• Exercise objective: The answer is all of the data repeated exactly, with each picture omitted.

******

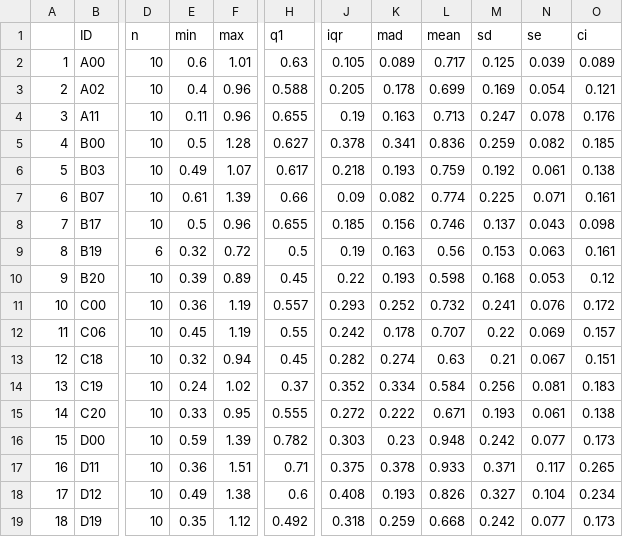
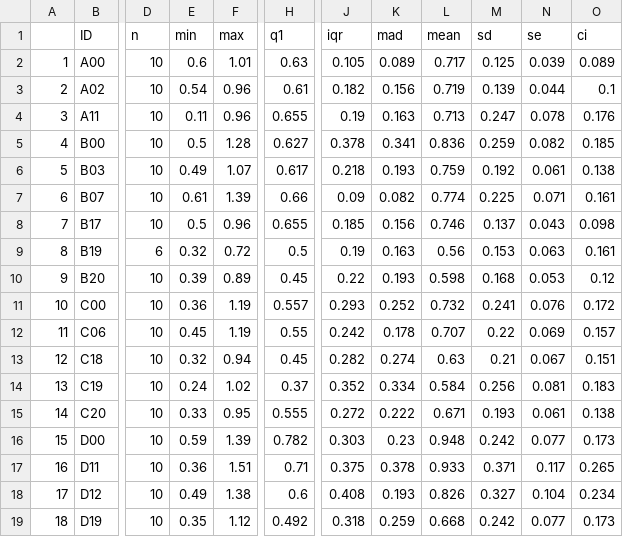
Before and after one commit to clara-espinosa/Dianthus_PEG, a CSV file: results/summary_seed_mass.csv, drawn as a sheet; only a part is shown, gaps mark what is left out; the diff names each change by its address in the sheet, - before the commit and + after, or states it on an @@ line.

```diff
--- a/results/summary_seed_mass.csv
+++ b/results/summary_seed_mass.csv
-E3 (min): 0.4
+E3 (min): 0.54
-H3 (q1): 0.588
+H3 (q1): 0.61
-J3 (iqr): 0.205
+J3 (iqr): 0.182
-K3 (mad): 0.178
+K3 (mad): 0.156
-L3 (mean): 0.699
+L3 (mean): 0.719
-M3 (sd): 0.169
+M3 (sd): 0.139
-N3 (se): 0.054
+N3 (se): 0.044
-O3 (ci): 0.121
+O3 (ci): 0.1
```
Also changed, not shown: data/ind_seeds_weight.csv, results/dianthus_bioclim_microlog_filtered.csv, 12 other files.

******

• Task solution:
Before and after one commit to clara-espinosa/Dianthus_PEG, a CSV file: results/summary_seed_mass.csv, drawn as a sheet; only a part is shown, gaps mark what is left out; the diff names each change by its address in the sheet, - before the commit and + after, or states it on an @@ line.

```diff
--- a/results/summary_seed_mass.csv
+++ b/results/summary_seed_mass.csv
-E3 (min): 0.4
+E3 (min): 0.54
-H3 (q1): 0.588
+H3 (q1): 0.61
-J3 (iqr): 0.205
+J3 (iqr): 0.182
-K3 (mad): 0.178
+K3 (mad): 0.156
-L3 (mean): 0.699
+L3 (mean): 0.719
-M3 (sd): 0.169
+M3 (sd): 0.139
-N3 (se): 0.054
+N3 (se): 0.044
-O3 (ci): 0.121
+O3 (ci): 0.1
```
Also changed, not shown: data/ind_seeds_weight.csv, results/dianthus_bioclim_microlog_filtered.csv, 12 other files.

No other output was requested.